Steve: I don’t even think it’s that, i think its because we love what we do we are passionate about it, we love to talk about it. Sometimes I’m like I don’t wanna talk about it anymore. I’m over it I cant talk about work, I just want a beer or something. But that is a part of who we are. We love doing this, we love spending our weekends doing this.
Ang: I can’t have a better life than working with my husband (Steve: ha let’s not get overboard) and loving what i do.
Words to Live By? WHere do you see this going
ANG: My favorite is, and he says this all the time, “if your not working, someone else is and they will beat you.” and that’s what you have to think about on holidays, weekends, Sunday nights what ever it is if your not doing it someone else will.
Ang: So, obviously this is Steve’s passion where does yours come into play how did you make that leap from passion to your passion to his passion- not being as surf involved. You obviously have to be passionate to do it?
Ang: Because it is something I have always aspired to be. What young person doesn’t look up to surfers, and are like oh that’s so cool I wish I could do that. The culture of it, is what attracted me to move to California is the whole California dream, the sun the beach, surfer dudes. With Slyde I see anyone able to do it, whether they live in California, or only have a month of two on the east coast- where the weather is good enough to go in the water.
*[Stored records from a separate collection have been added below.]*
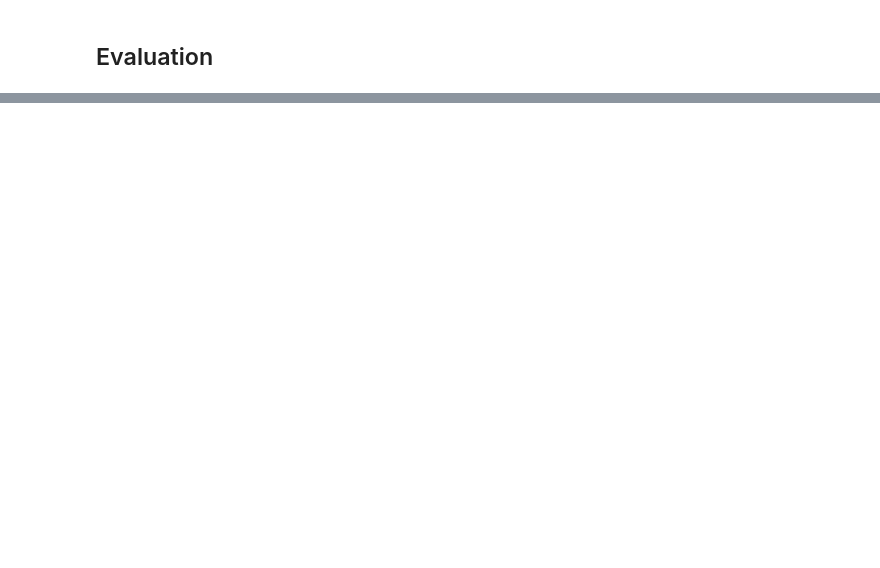
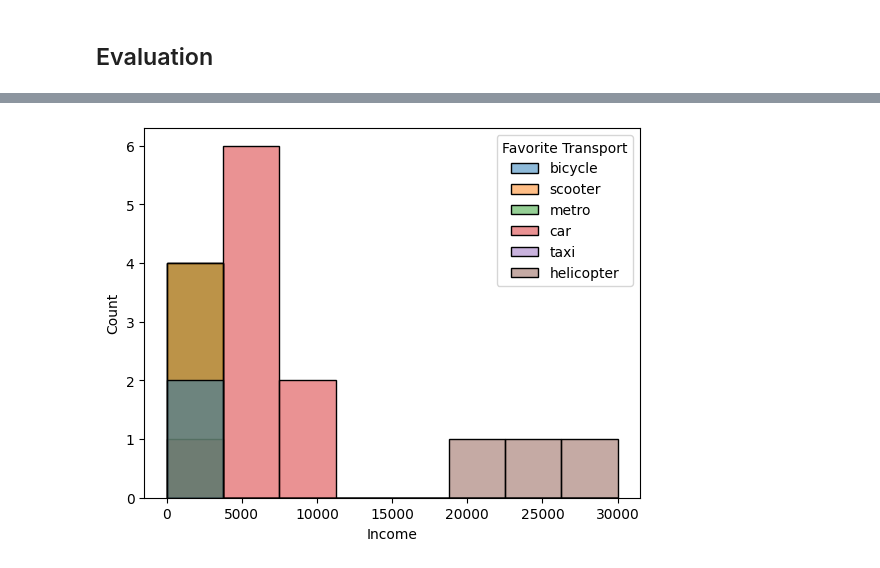
Before and after one commit to Wavevladimir/-, a Jupyter notebook: Scikit/Scikit Prediction and Evaluation .ipynb, the cells around one changed output, grey strips where cells are left out. Cells and saved outputs as stored; diff of their text form; code cells hidden in the pictures; blank space fills up the shorter version.

```diff
--- a/Scikit/Scikit Prediction and Evaluation .ipynb
+++ b/Scikit/Scikit Prediction and Evaluation .ipynb
@@ -162,0 +216,5 @@ array(['bicycle', 'car', 'helicopter'], dtype=object)
+# %%
+sns.histplot(x=df['Income'], hue=df['Favorite Transport'])
+plt.show()
+# %% [output]
+[figure, added]
```
Also changed, not shown: parts of 12 cells of this notebook, 1 other file.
It’s just the culture always looked up to and wanted to be a part of.
Thanks for reading & being an Epic part of the Slyde Culture & Community
Originally published at www.slydehandboards.com.